When you look at games like his eight-catch, 84 yards and a touchdown performance against Duke as a freshman or his five-catch 55 yards line against Florida State that same season, it's easy to see that the senior wide receiver has talent, he just has to bring it week in and week out.
LaRon Byrd has done nothing but get better since he's been in Coral Gables.
He improved his total catches in each of his three years with the Canes, going from 21 as a freshman to 33 in his sophomore season and 44 last year.
He's similar in size and stature to last season's leading receiver, Leonard Hankerson, and is equally capable of being a solid possession receiver.
Byrd has huge hands and has shown that he is capable of plucking the ball out of the air at its highest point.
What Byrd has to get rid of are the disappearing acts like the ones he pulled against both Clemson and Georgia Tech last season.
He had five games with four or more catches last season and should be able to put together a bunch of games like that again, especially since he should be the Canes' No. 1 receiver.
Travis Benjamin, like LaRon Byrd, has also seen his number of catches increase in each year he's been a Miami Hurricane.
After posting 18 catches as a freshman in 2008, he had 29 as a sophomore and 43 in his junior season.
Each one of those totals is less than Byrd's in the same season, but the reason Benjamin is ahead of him on the list is because of his big-play ability.

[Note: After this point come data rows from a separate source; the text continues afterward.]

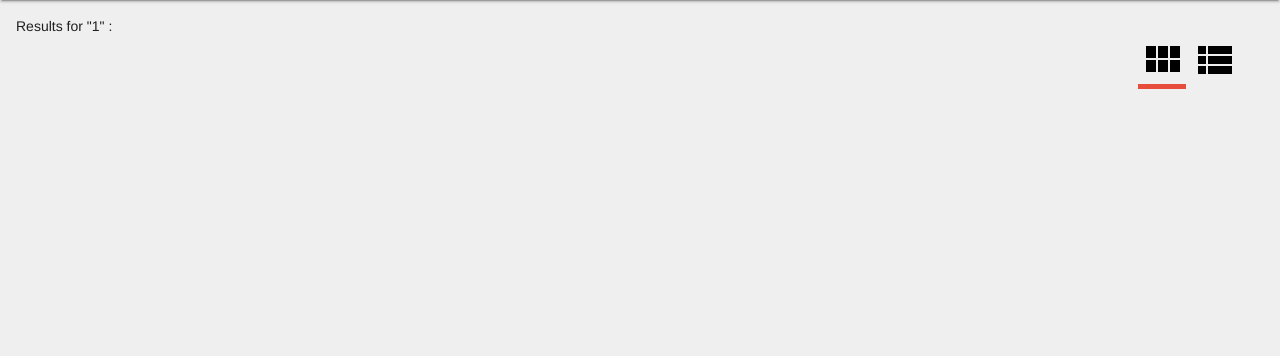
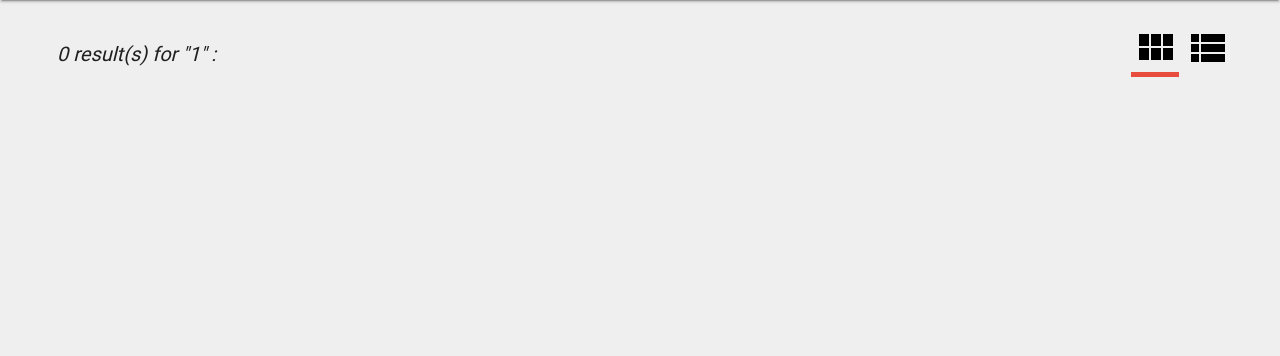
Before and after one commit to Mogmi95/Trombi, a Flask app: page /search/1?list=false in a window 1280 px wide. Shown: the part 64-420 px from the top of the page. Run offline with Flask 2, Linux system fonts and the light colour scheme; data that the repository does not hold is empty; parts of the project's set-up code (start-up, migrations or seed data) failed here and were passed over; some libraries are stand-ins or nearby versions.

Commit message:
Created a header above the list of persons

```diff
--- a/main.py
+++ b/main.py
@@ -108,7 +108,7 @@ def create_vcard(person):
 @app.route("/search/<query>")
 def show_search(query=None):
     title = "Search"
-    message = "Results for \"" + query + "\" :"
+    message = "{} result(s) for \"" + query + "\" :"
     initial_query = query
     query = '%' + query + '%'
     persons = Person.query.filter(or_(
@@ -122,7 +122,7 @@ def show_search(query=None):
     return render_template(
         'all.j2',
         persons=persons,
-        message=message,
+        message=message.format(len(persons.all())),
         title=title,
         list_mode=get_list_mode(request),
         list_url=url_for('show_search', query=initial_query)
--- a/static/style.css
+++ b/static/style.css
@@ -20,12 +20,28 @@ a {
 
 /* All */
 
+.allPersonsHeader {
+  position: relative;
+  width: 1166px;
+  height: 60px;
+  margin-left: auto;
+  margin-right: auto;
+  padding: 8px;
+}
+
+.allPersonsHeaderMessage {
+  line-height: 60px;
+  font-family: 'Roboto';
+  font-size: 20px;
+  font-weight: 400;
+  font-style: italic;
+}
+
 .viewModeContainer {
-  max-width: 1200px;
-  margin: 0 auto;
-  text-align: right;
-  padding-right: 4px;
-
+  height: 60px;
+  position: absolute;
+  right:0px;
+  top: 8px;
 }
 
 .selectedImageIndicator {
@@ -76,10 +92,15 @@ a {
 /* All list list */
 
 .list_data_table_container {
-  max-width: 1200px;
+  width: 1200px;
+  background: #ff00ff;
   margin-left: auto;
   margin-right: auto;
   margin-top: 16px;
+}
+
+.list_data_table {
+  width: 1200px;
 }
 
 .list_list_img {
--- a/templates/all.j2
+++ b/templates/all.j2
@@ -5,7 +5,7 @@
 
 
 <div class="allPersonsHeader">
-  {{ message }}
+  <span class="allPersonsHeaderMessage">{{ message }}</span>
   <div class="viewModeContainer">
     <a href="{{ list_url }}?list=false" title="Toggle cards mode"><img class="{% if list_mode is none %}selectedImageIndicator{% else %}notSelectedImageIndicator{% endif %}" src="{{ url_for('static', filename='images/ic_view_module.png') }}" /></a>
     <a href="{{ list_url }}?list=true" title="Toggle list mode"><img class="{% if list_mode is none %}notSelectedImageIndicator{% else %}selectedImageIndicator{% endif %}" src="{{ url_for('static', filename='images/ic_view_list.png') }}" /></a>
```
Also changed, not shown: templates/person.j2 (+1 -7 lines).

Benjamin's 17.3 yards per catch average last season was 6.4 yards per catch more than Byrd's.
Benjamin is also a playmaker in the return game, evidenced by his punt-return touchdown against the Ohio State Buckeyes last season.
Benjamin is definitely the deep hitter on the offense, but he really has to cut down on the drops if he wants to amplify his impact on the game.
Drops plagued the Canes last year, and Coach Golden won't stand for them, so Benjamin will have to step his game up this season.
After Jacory Harris threw for 3,352 yards and 24 touchdowns as a sophomore in 2009-10, big things were expected of him in his junior season.
Harris did not deliver. He, like the rest of the offense, sputtered in 2010-11, and those numbers dropped to 1793 yards and 14 touchdowns.
One thing he did not do differently was that in both seasons he threw A LOT of interceptions. He threw 17 as a sophomore and 15 last year on 136 fewer passing attempts.
What cannot be denied, though, is that Harris has All-Conference talent and if he ever puts it all together, he would be a force to be reckoned with.
Where Jacory struggles is trying to force the ball into tight coverage, and not always putting as much zip on the ball as is needed.
Al Golden has been trying to instill in both Harris and Stephen Morris that a checkdown is indeed a good play and that taking the open man is better than forcing a pass that cannot be completed and ending up with an interception.
Harris has a lot of weapons to work with this season, both out of the backfield on flanking him on the line of scrimmage. If he can protect the football while still connecting on downfield passing plays, he'll be in line for a big season.
Lamar Miller had a terrific freshman season last year, totaling 646 rushing yards on 108 carries, good for a 6.0 yards per carry average. He also returned 8 kicks for 214 yards, taking one of them back for an 88-yard touchdown against Ohio State.
Miller had just five games of double-digit carries last season, but he totaled 589 rushing yards in those games. He had two 100-yard games, including a team season-high 163 on 15 carries against Virginia Tech at home.
It's that big-play ability that makes Miller the most explosive player on this year's Hurricanes offense.
He is a threat to score every time he touches the ball. He has breakaway speed, but also the size to bowl people over. He has solid hands catching the ball out of the back field and can broke a short pass for a big gain as well.
He'll be trusted on to carry a bigger load as a sophomore this season, and should be one of the focal points of the offensive game plan every week.